An incredibly well-preserved fossil of a 150 million-year-old "sea dragon" that roamed the oceans during the Jurassic era was discovered in India for the first time ever.
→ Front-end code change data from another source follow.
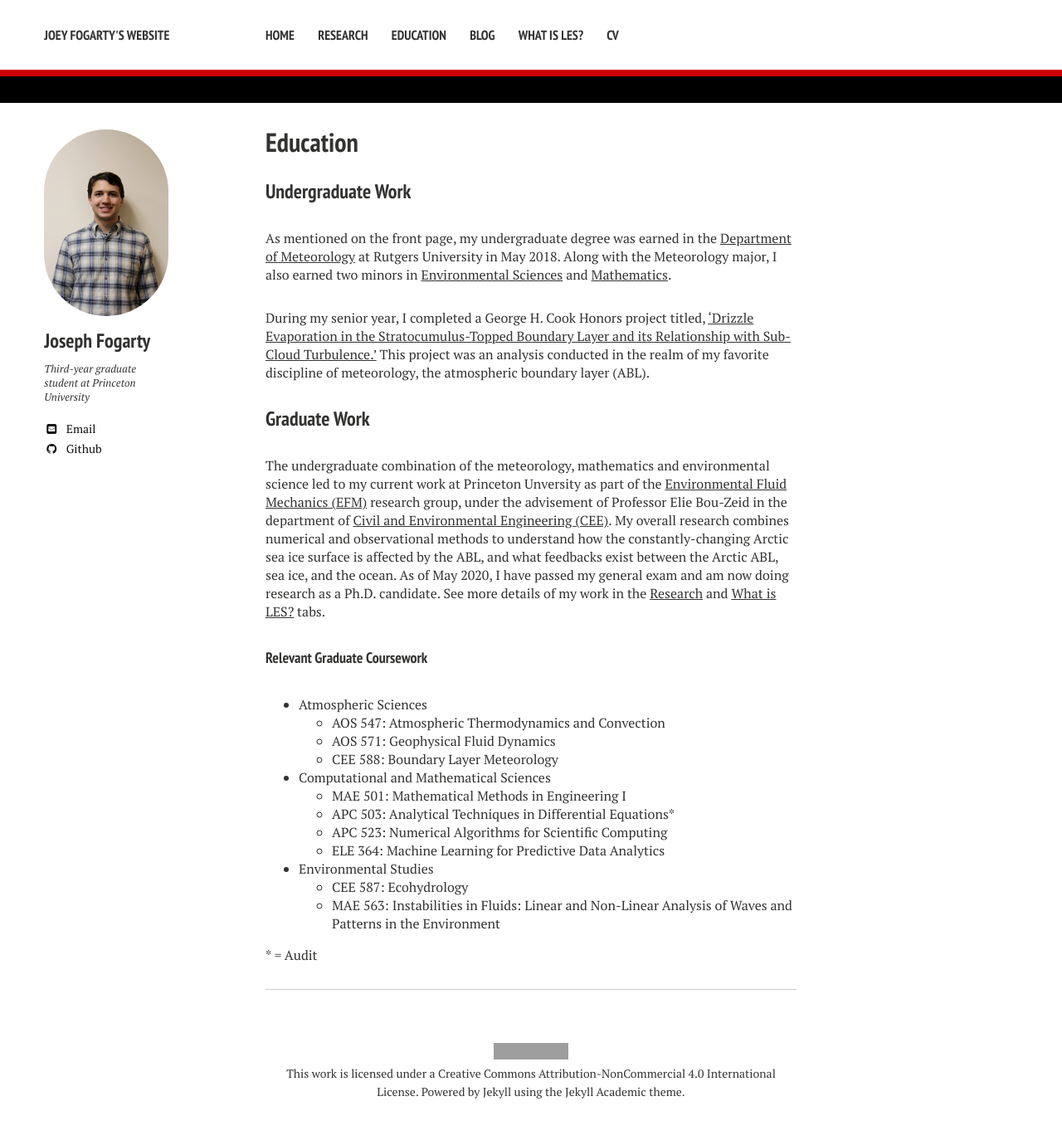
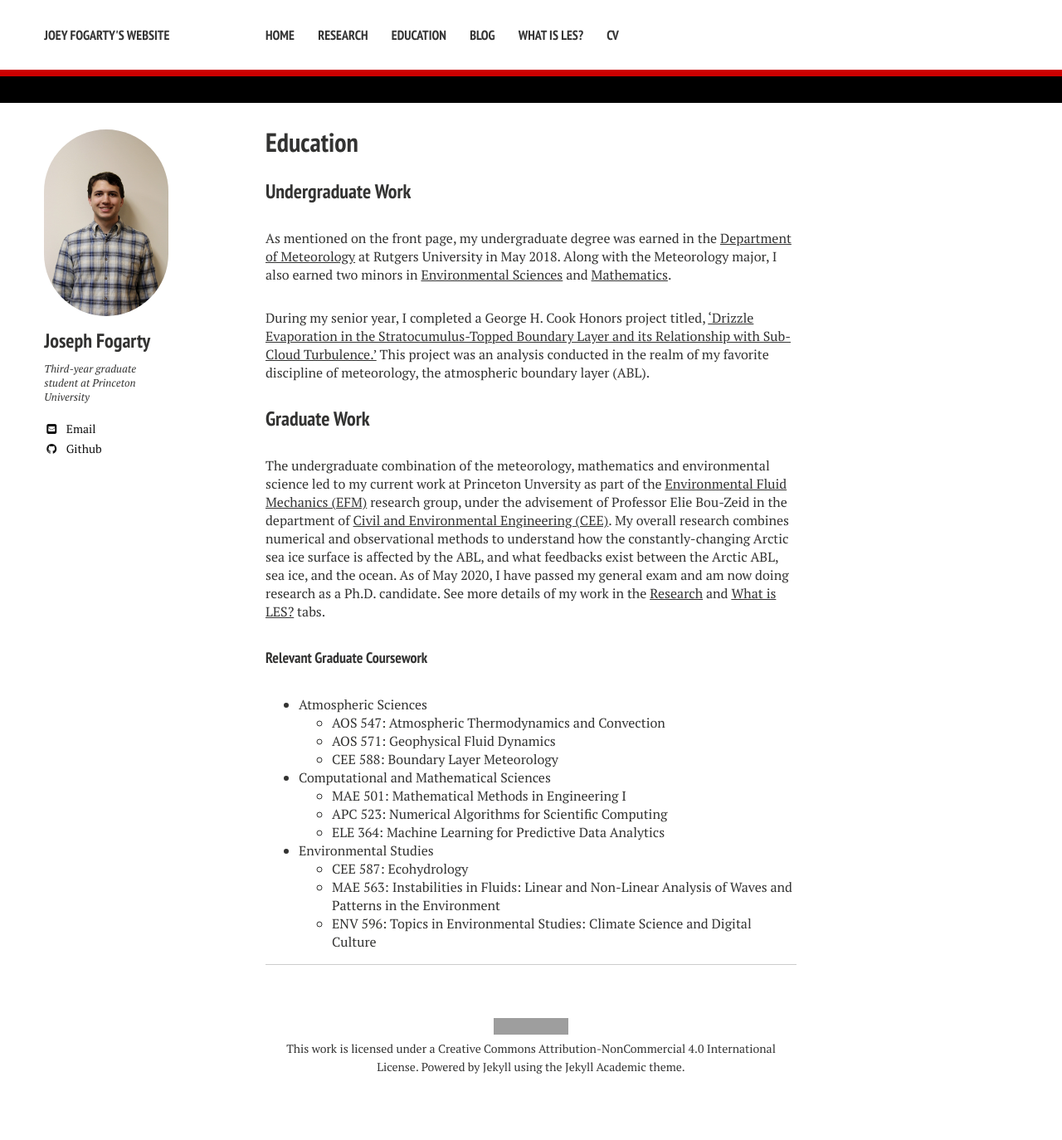
Before and after one commit to josephfogarty/josephfogarty.github.io, a Jekyll site: the page built from education.md, in a window 1280 px wide. Shown: the whole page at 83% size. Built offline with Jekyll 4.4.1, drawn with Linux system fonts in a browser that asks for light colours; nearby versions of some CDN libraries; after the commit the page ends 1344 px from its top, so only the background shows below that; grey boxes are pictures that could not be loaded.

Commit message:
Update education.md

```diff
--- a/education.md
+++ b/education.md
@@ -22,11 +22,9 @@ The undergraduate combination of the meteorology, mathematics and environmental
   - CEE 588: Boundary Layer Meteorology
 - Computational and Mathematical Sciences
   - MAE 501: Mathematical Methods in Engineering I
-  - APC 503: Analytical Techniques in Differential Equations*
   - APC 523: Numerical Algorithms for Scientific Computing
   - ELE 364: Machine Learning for Predictive Data Analytics
 - Environmental Studies
   - CEE 587: Ecohydrology
   - MAE 563: Instabilities in Fluids: Linear and Non-Linear Analysis of Waves and Patterns in the Environment
-
-\* = Audit
+  - ENV 596: Topics in Environmental Studies: Climate Science and Digital Culture
```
The 5.5 metre-long sea monster is believed to be one of the most complete skeletons of its kind ever found in the country.

The findings of the discovery were confirmed and published in the open-access journal PLOS only on Wednesday, 25 October, despite the prehistoric creature's fossil being discovered in the village of Lodai, in the state of Gujarat back in 2016.

The Indian Jurassic ichthyosaur is believed to have lived between 152 and 157 million years ago, and is the first Jurassic-era sea creature to have been discovered in the country.

The find may indicate that the ichthyosaur, which is widely known to have resided in European regions, may have migrated between Europe, western India, South America and Madagascar.

The sea monster was a "top-tier predator" that likely fed on fish, marine molluscs and other sea reptiles, according to palaeontologist Guntupalli Prasad, who along with his team, made the discovery.

"This is a remarkable discovery not only because it is the first Jurassic ichthyosaur record from India, but also because it throws light on the evolution and diversity of ichthyosaurs in the Indo-Madagascan region of the former Gondwanaland and India's biological connectivity with other continents in the Jurassic," Prasad said in a statement.

Prasad said that he and his team were unable to locate the skull of the prehistoric sea creature at first, which led them to assume that the jaws and skull may not have been preserved.

However, on digging further, the team found part of the ichthyosaur's jaw vertically embedded in the rocks. "This was an especially useful discovery because the teeth we found offered insights into the ichthyosaur's diet," Prasad explained.

"Vertebrate fossils are rare from the Kachchh region, and we were expecting only bone fragments from this area. So, to find a near-complete skeleton is surprising as well as exciting," Prasad told PLOS Research News.

"This is a fantastic discovery, and is by far the best ichthyosaur skeleton ever found in India," Steve Brusatte, a paleontologist at the University of Edinburgh, who wasn't involved with the study, told National Geographic.

"This find helps to show how globally widespread ichthyosaurs were during the time of dinosaurs," Brusatte added. "They seem to have lived everywhere in the oceans, all over the world, at the same time that dinosaurs were thundering across the land."

Prasad and his team intend to carry out more extensive explorations in the region in the hopes of uncovering more such fossils of ichthyosaurs and other marine reptiles.

"We hope that our find may lead to renewed interest in vertebrate fossil research in this region, which could bring new discoveries to light," Prasad said.